It’s plush inside. The practicalities of light-coloured carpet seats are up for debate, but they’re comfortable and heated. The sleek black dash with a central 12.3in touchscreen looks high-end and has all the latest gadgets, entertainment, connectivity, driver safety aids and all the usual acronyms. There is optional wireless mobile charging, a 360-degree panoramic view monitor and a driver-monitoring camera to keep an eye on you on long journeys as well. Reversing out of my driveway, the Solterra handles the craters well, with only a mild bit of rocking from the suspension. Pulling out on to the back road with a heavy right foot, the electric motors launch us down the lane. It handles the ripples in the road well, and the handling feels positive through the twisty bits. It’s a comfortable ride, but it would be a good idea to increase the stiffness of the suspension.

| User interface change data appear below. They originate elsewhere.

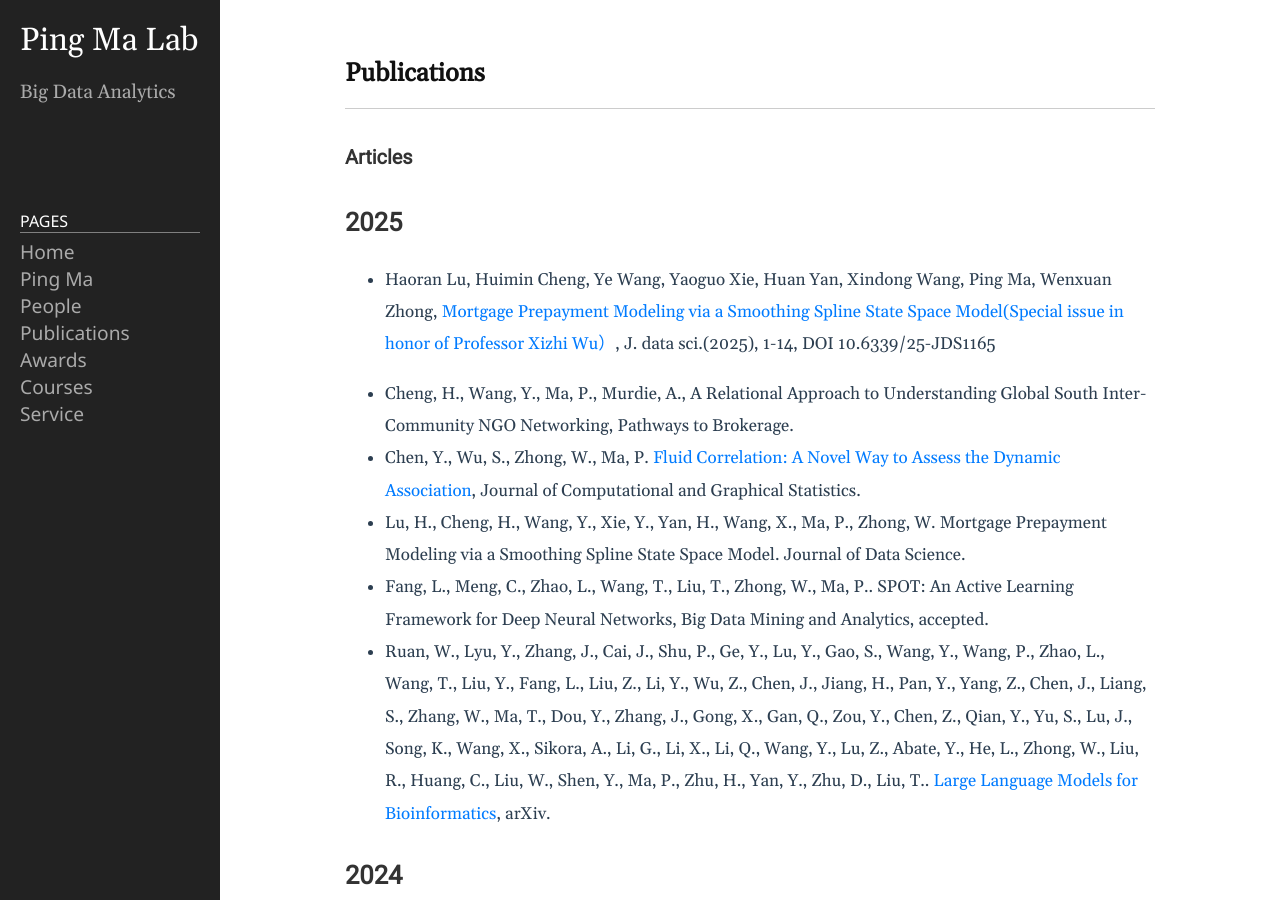
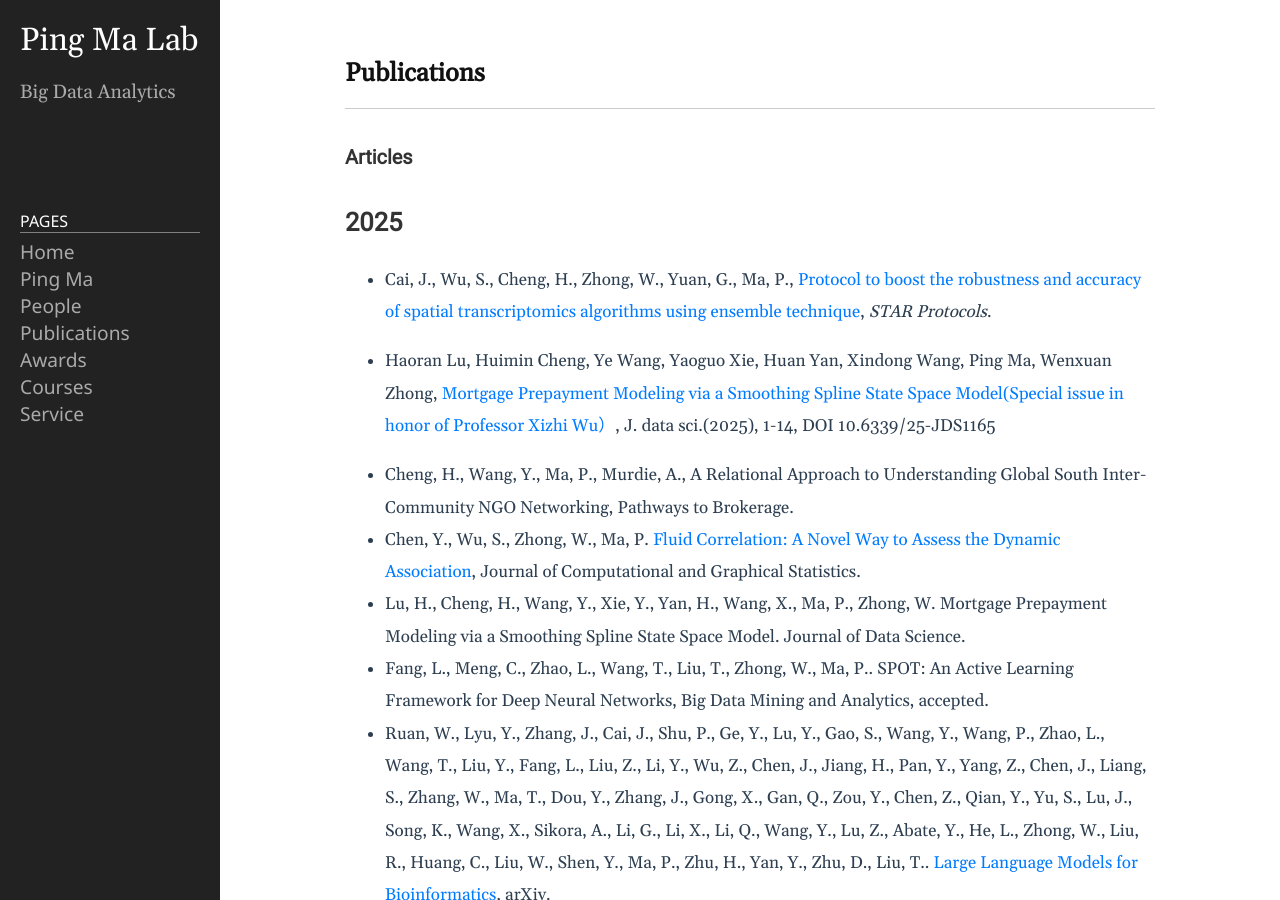
Before and after one commit to BDALpingio/BDALpingio.github.io, a Jekyll site: the page built from 3_publications.md, in a window 1280 px wide and 900 px high. Built offline with Jekyll 4.4.1, drawn with Linux system fonts in a browser that asks for light colours.

Commit message:
Update 3_publications.md

```diff
--- a/3_publications.md
+++ b/3_publications.md
@@ -8,6 +8,7 @@ permalink: /3_publications/
 
 
 ## 2025
+- Cai, J., Wu, S., Cheng, H., Zhong, W., Yuan, G., Ma, P., [Protocol to boost the robustness and accuracy of spatial transcriptomics algorithms using ensemble technique](https://www.sciencedirect.com/science/article/pii/S2666166725000140?via%3Dihub), _STAR Protocols_.
 - Haoran Lu, Huimin Cheng, Ye Wang, Yaoguo Xie, Huan Yan, Xindong Wang, Ping Ma, Wenxuan Zhong, [Mortgage Prepayment Modeling via a Smoothing Spline State Space Model(Special issue in honor of Professor Xizhi Wu）](https://jds-online.org/journal/JDS/article/1406/info), J. data sci.(2025), 1-14, DOI 10.6339/25-JDS1165
 
 - Cheng, H., Wang, Y., Ma, P., Murdie, A., A Relational Approach to Understanding Global South Inter-Community NGO Networking, Pathways to Brokerage.
```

The drive is smooth and constant in eco and normal mode, but power mode livens things up. X-mode has three settings: snow/mud, deep snow/mud (up to 13mph) and grip control for off-piste (up to 6mph).
Heading into the wood there is a lot of tyre spinning, but after a pause the AWD system kicks in. Straddling the ruts through the wood, the all-wheel drive performs well. An addition of raisable suspension to the X-mode settings would be good, but the 177mm has done well.
The Solterra is nimble through the avenue up to the wet wood and handles the potholes with ease, with a bit of bouncing. Traction along the woodland track is good, the X-mode keeping us on the straight and narrow. I like the stealthiness of the electric motor, and it’s not been bad on eco safari around Edwardshire.
The Solterra is a versatile SUV that performs well on and off-road. It’s comfortable, with an understated high-end feel. It could do with a bit more ground clearance and maybe a tweak to the suspension, but overall it’s pretty impressive off-road. Regarding buying one, I would recommend getting the fast charging plumbed in for optimal use. The three-pin AC charging is a bit long-winded and frustrating. It claims 91/2 hours for a full charge, but I was getting around 80 miles of charge in eight hours, and it seemed like I was having to plug it in all the time while parked up. I’m sure a fast charge would improve the situation.
With a range of 286 miles its eco-credentials look good, but you do have to drive it sedately to achieve that. That said, it is fun to drive and definitely capable of a day in the field. The Solterra is available in two specs and, unlike the Toyota variant, AWD is standard on both. The Limited version like this starts at £49,995 on the road, and the higher-spec Touring is £52,995.
Solterra – need to know
- Manufacturer Subaru
- Front motor 107bhp
- Rear motor 107bhp
- Max power 215bhp
- Maximum torque 337nm
- Top speed 100mph, 0 to 62mph 6.9 seconds
- Range 286 miles
- Battery Type Lithium ion
- Nominal voltage 355
- Capacity 71.4kWh
- No of cells 96
- Ground clearance 177mm
- Towing weight 750kg